A word-for-word copy of the listing is what's needed; leave out every image.

- - -

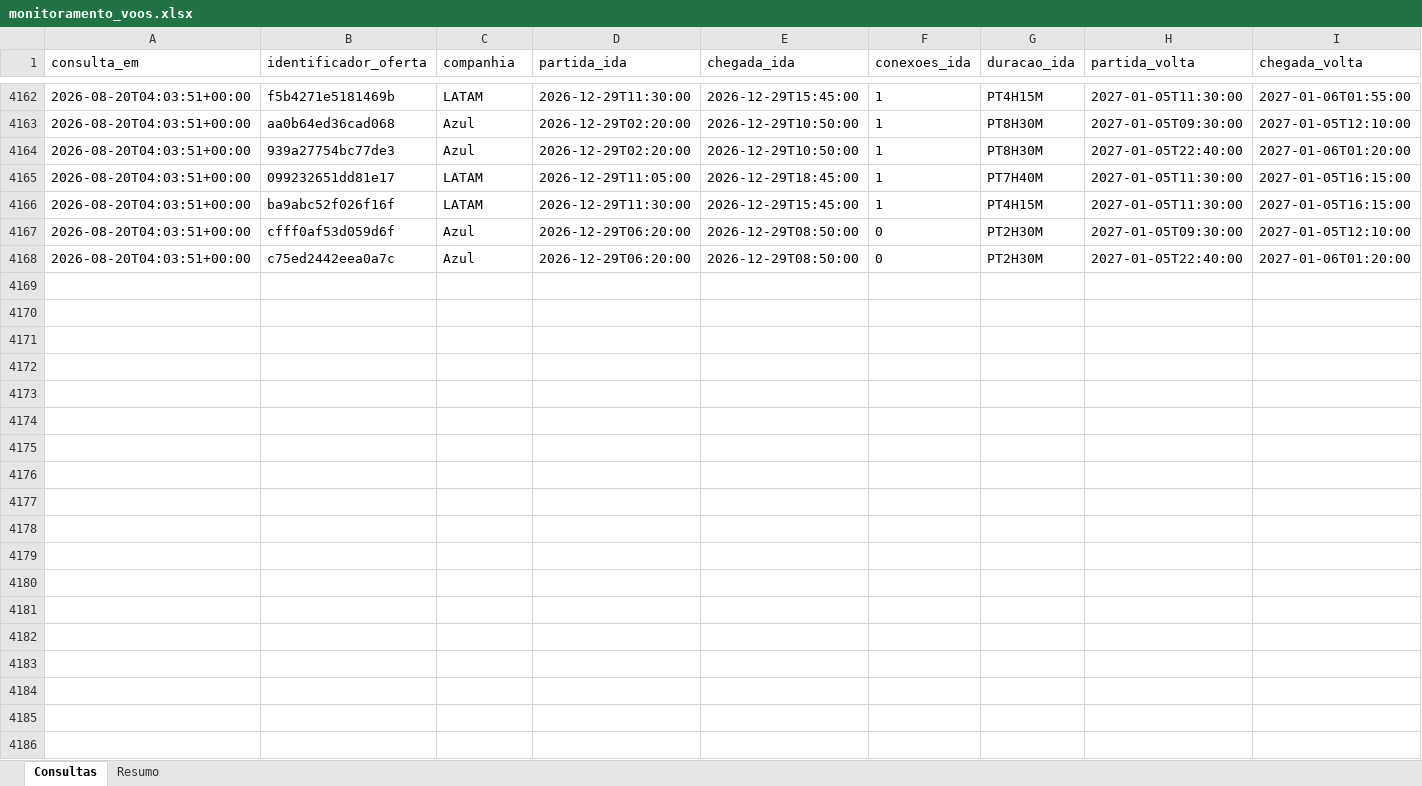
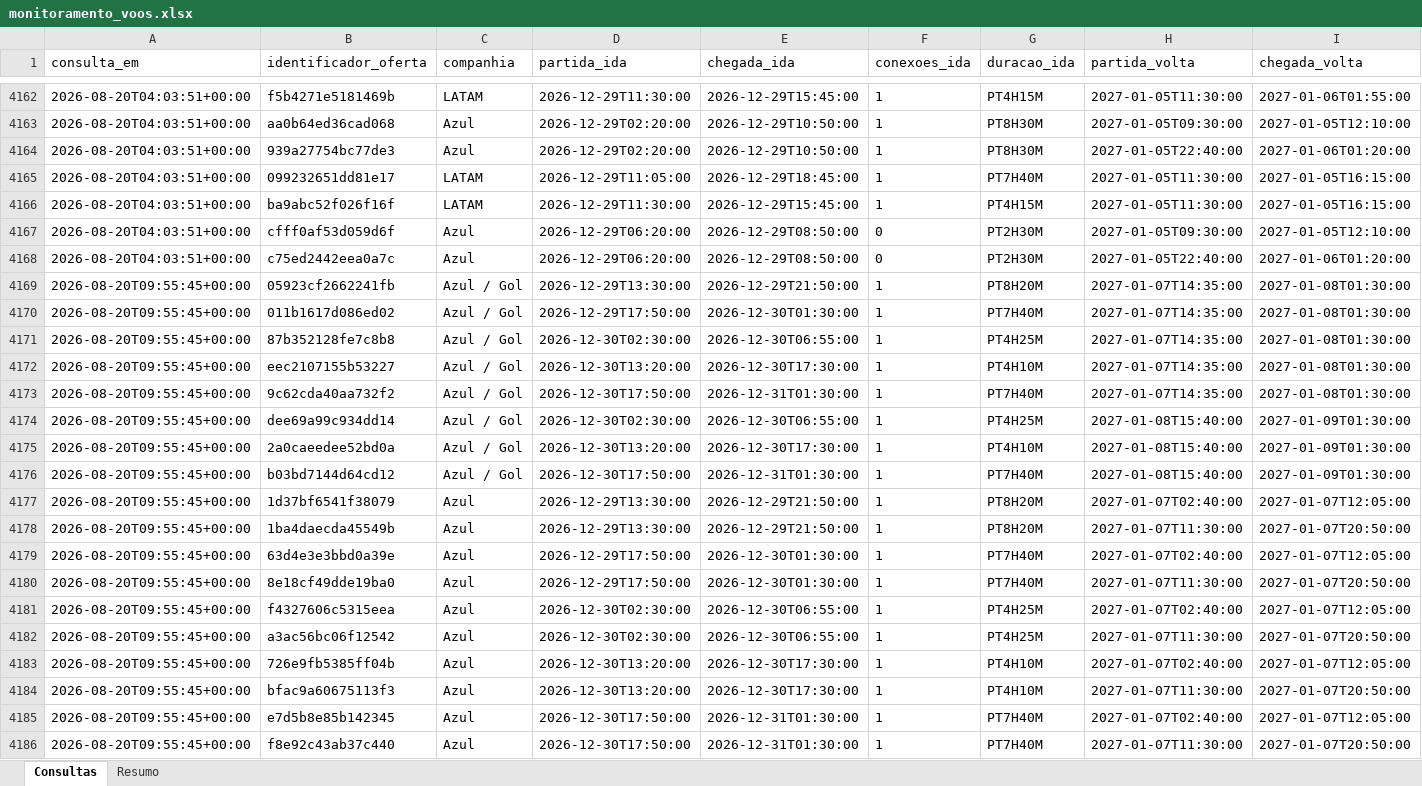
Before and after one commit to asouzaa/monitora-voos, an Excel workbook: docs/monitoramento_voos.xlsx, sheet Consultas, drawn as a sheet; only a part is shown, gaps mark what is left out; values as stored, in another font and other column widths than the file's, no borders; rows hold the shown columns only; the diff covers the shown part only; the diff names each change by its address in the sheet, - before the commit and + after, or states it on an @@ line.

```diff
--- a/docs/monitoramento_voos.xlsx (sheet Consultas)
+++ b/docs/monitoramento_voos.xlsx (sheet Consultas)
+row 4169: 2026-08-20T09:55:45+00:00 | 05923cf2662241fb | Azul / Gol | 2026-12-29T13:30:00 | 2026-12-29T21:50:00 | 1 | PT8H20M | 2027-01-07T14:35:00 | 2027-01-08T01:30:00
+row 4170: 2026-08-20T09:55:45+00:00 | 011b1617d086ed02 | Azul / Gol | 2026-12-29T17:50:00 | 2026-12-30T01:30:00 | 1 | PT7H40M | 2027-01-07T14:35:00 | 2027-01-08T01:30:00
+row 4171: 2026-08-20T09:55:45+00:00 | 87b352128fe7c8b8 | Azul / Gol | 2026-12-30T02:30:00 | 2026-12-30T06:55:00 | 1 | PT4H25M | 2027-01-07T14:35:00 | 2027-01-08T01:30:00
+row 4172: 2026-08-20T09:55:45+00:00 | eec2107155b53227 | Azul / Gol | 2026-12-30T13:20:00 | 2026-12-30T17:30:00 | 1 | PT4H10M | 2027-01-07T14:35:00 | 2027-01-08T01:30:00
+row 4173: 2026-08-20T09:55:45+00:00 | 9c62cda40aa732f2 | Azul / Gol | 2026-12-30T17:50:00 | 2026-12-31T01:30:00 | 1 | PT7H40M | 2027-01-07T14:35:00 | 2027-01-08T01:30:00
+row 4174: 2026-08-20T09:55:45+00:00 | dee69a99c934dd14 | Azul / Gol | 2026-12-30T02:30:00 | 2026-12-30T06:55:00 | 1 | PT4H25M | 2027-01-08T15:40:00 | 2027-01-09T01:30:00
+row 4175: 2026-08-20T09:55:45+00:00 | 2a0caeedee52bd0a | Azul / Gol | 2026-12-30T13:20:00 | 2026-12-30T17:30:00 | 1 | PT4H10M | 2027-01-08T15:40:00 | 2027-01-09T01:30:00
+row 4176: 2026-08-20T09:55:45+00:00 | b03bd7144d64cd12 | Azul / Gol | 2026-12-30T17:50:00 | 2026-12-31T01:30:00 | 1 | PT7H40M | 2027-01-08T15:40:00 | 2027-01-09T01:30:00
+row 4177: 2026-08-20T09:55:45+00:00 | 1d37bf6541f38079 | Azul | 2026-12-29T13:30:00 | 2026-12-29T21:50:00 | 1 | PT8H20M | 2027-01-07T02:40:00 | 2027-01-07T12:05:00
+row 4178: 2026-08-20T09:55:45+00:00 | 1ba4daecda45549b | Azul | 2026-12-29T13:30:00 | 2026-12-29T21:50:00 | 1 | PT8H20M | 2027-01-07T11:30:00 | 2027-01-07T20:50:00
+row 4179: 2026-08-20T09:55:45+00:00 | 63d4e3e3bbd0a39e | Azul | 2026-12-29T17:50:00 | 2026-12-30T01:30:00 | 1 | PT7H40M | 2027-01-07T02:40:00 | 2027-01-07T12:05:00
+row 4180: 2026-08-20T09:55:45+00:00 | 8e18cf49dde19ba0 | Azul | 2026-12-29T17:50:00 | 2026-12-30T01:30:00 | 1 | PT7H40M | 2027-01-07T11:30:00 | 2027-01-07T20:50:00
+row 4181: 2026-08-20T09:55:45+00:00 | f4327606c5315eea | Azul | 2026-12-30T02:30:00 | 2026-12-30T06:55:00 | 1 | PT4H25M | 2027-01-07T02:40:00 | 2027-01-07T12:05:00
+row 4182: 2026-08-20T09:55:45+00:00 | a3ac56bc06f12542 | Azul | 2026-12-30T02:30:00 | 2026-12-30T06:55:00 | 1 | PT4H25M | 2027-01-07T11:30:00 | 2027-01-07T20:50:00
+row 4183: 2026-08-20T09:55:45+00:00 | 726e9fb5385ff04b | Azul | 2026-12-30T13:20:00 | 2026-12-30T17:30:00 | 1 | PT4H10M | 2027-01-07T02:40:00 | 2027-01-07T12:05:00
+row 4184: 2026-08-20T09:55:45+00:00 | bfac9a60675113f3 | Azul | 2026-12-30T13:20:00 | 2026-12-30T17:30:00 | 1 | PT4H10M | 2027-01-07T11:30:00 | 2027-01-07T20:50:00
+row 4185: 2026-08-20T09:55:45+00:00 | e7d5b8e85b142345 | Azul | 2026-12-30T17:50:00 | 2026-12-31T01:30:00 | 1 | PT7H40M | 2027-01-07T02:40:00 | 2027-01-07T12:05:00
+row 4186: 2026-08-20T09:55:45+00:00 | f8e92c43ab37c440 | Azul | 2026-12-30T17:50:00 | 2026-12-31T01:30:00 | 1 | PT7H40M | 2027-01-07T11:30:00 | 2027-01-07T20:50:00
```
Also changed, not shown: 102 added rows elsewhere in this sheet, sheet Resumo, 1 other file.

- - -

- RESPONSE BELOW
Before and after one commit to asouzaa/monitora-voos, an Excel workbook: docs/monitoramento_voos.xlsx, sheet Consultas, drawn as a sheet; only a part is shown, gaps mark what is left out; values as stored, in another font and other column widths than the file's, no borders; rows hold the shown columns only; the diff covers the shown part only; the diff names each change by its address in the sheet, - before the commit and + after, or states it on an @@ line.

```diff
--- a/docs/monitoramento_voos.xlsx (sheet Consultas)
+++ b/docs/monitoramento_voos.xlsx (sheet Consultas)
+row 4169: 2026-08-20T09:55:45+00:00 | 05923cf2662241fb | Azul / Gol | 2026-12-29T13:30:00 | 2026-12-29T21:50:00 | 1 | PT8H20M | 2027-01-07T14:35:00 | 2027-01-08T01:30:00
+row 4170: 2026-08-20T09:55:45+00:00 | 011b1617d086ed02 | Azul / Gol | 2026-12-29T17:50:00 | 2026-12-30T01:30:00 | 1 | PT7H40M | 2027-01-07T14:35:00 | 2027-01-08T01:30:00
+row 4171: 2026-08-20T09:55:45+00:00 | 87b352128fe7c8b8 | Azul / Gol | 2026-12-30T02:30:00 | 2026-12-30T06:55:00 | 1 | PT4H25M | 2027-01-07T14:35:00 | 2027-01-08T01:30:00
+row 4172: 2026-08-20T09:55:45+00:00 | eec2107155b53227 | Azul / Gol | 2026-12-30T13:20:00 | 2026-12-30T17:30:00 | 1 | PT4H10M | 2027-01-07T14:35:00 | 2027-01-08T01:30:00
+row 4173: 2026-08-20T09:55:45+00:00 | 9c62cda40aa732f2 | Azul / Gol | 2026-12-30T17:50:00 | 2026-12-31T01:30:00 | 1 | PT7H40M | 2027-01-07T14:35:00 | 2027-01-08T01:30:00
+row 4174: 2026-08-20T09:55:45+00:00 | dee69a99c934dd14 | Azul / Gol | 2026-12-30T02:30:00 | 2026-12-30T06:55:00 | 1 | PT4H25M | 2027-01-08T15:40:00 | 2027-01-09T01:30:00
+row 4175: 2026-08-20T09:55:45+00:00 | 2a0caeedee52bd0a | Azul / Gol | 2026-12-30T13:20:00 | 2026-12-30T17:30:00 | 1 | PT4H10M | 2027-01-08T15:40:00 | 2027-01-09T01:30:00
+row 4176: 2026-08-20T09:55:45+00:00 | b03bd7144d64cd12 | Azul / Gol | 2026-12-30T17:50:00 | 2026-12-31T01:30:00 | 1 | PT7H40M | 2027-01-08T15:40:00 | 2027-01-09T01:30:00
+row 4177: 2026-08-20T09:55:45+00:00 | 1d37bf6541f38079 | Azul | 2026-12-29T13:30:00 | 2026-12-29T21:50:00 | 1 | PT8H20M | 2027-01-07T02:40:00 | 2027-01-07T12:05:00
+row 4178: 2026-08-20T09:55:45+00:00 | 1ba4daecda45549b | Azul | 2026-12-29T13:30:00 | 2026-12-29T21:50:00 | 1 | PT8H20M | 2027-01-07T11:30:00 | 2027-01-07T20:50:00
+row 4179: 2026-08-20T09:55:45+00:00 | 63d4e3e3bbd0a39e | Azul | 2026-12-29T17:50:00 | 2026-12-30T01:30:00 | 1 | PT7H40M | 2027-01-07T02:40:00 | 2027-01-07T12:05:00
+row 4180: 2026-08-20T09:55:45+00:00 | 8e18cf49dde19ba0 | Azul | 2026-12-29T17:50:00 | 2026-12-30T01:30:00 | 1 | PT7H40M | 2027-01-07T11:30:00 | 2027-01-07T20:50:00
+row 4181: 2026-08-20T09:55:45+00:00 | f4327606c5315eea | Azul | 2026-12-30T02:30:00 | 2026-12-30T06:55:00 | 1 | PT4H25M | 2027-01-07T02:40:00 | 2027-01-07T12:05:00
+row 4182: 2026-08-20T09:55:45+00:00 | a3ac56bc06f12542 | Azul | 2026-12-30T02:30:00 | 2026-12-30T06:55:00 | 1 | PT4H25M | 2027-01-07T11:30:00 | 2027-01-07T20:50:00
+row 4183: 2026-08-20T09:55:45+00:00 | 726e9fb5385ff04b | Azul | 2026-12-30T13:20:00 | 2026-12-30T17:30:00 | 1 | PT4H10M | 2027-01-07T02:40:00 | 2027-01-07T12:05:00
+row 4184: 2026-08-20T09:55:45+00:00 | bfac9a60675113f3 | Azul | 2026-12-30T13:20:00 | 2026-12-30T17:30:00 | 1 | PT4H10M | 2027-01-07T11:30:00 | 2027-01-07T20:50:00
+row 4185: 2026-08-20T09:55:45+00:00 | e7d5b8e85b142345 | Azul | 2026-12-30T17:50:00 | 2026-12-31T01:30:00 | 1 | PT7H40M | 2027-01-07T02:40:00 | 2027-01-07T12:05:00
+row 4186: 2026-08-20T09:55:45+00:00 | f8e92c43ab37c440 | Azul | 2026-12-30T17:50:00 | 2026-12-31T01:30:00 | 1 | PT7H40M | 2027-01-07T11:30:00 | 2027-01-07T20:50:00
```
Also changed, not shown: 102 added rows elsewhere in this sheet, sheet Resumo, 1 other file.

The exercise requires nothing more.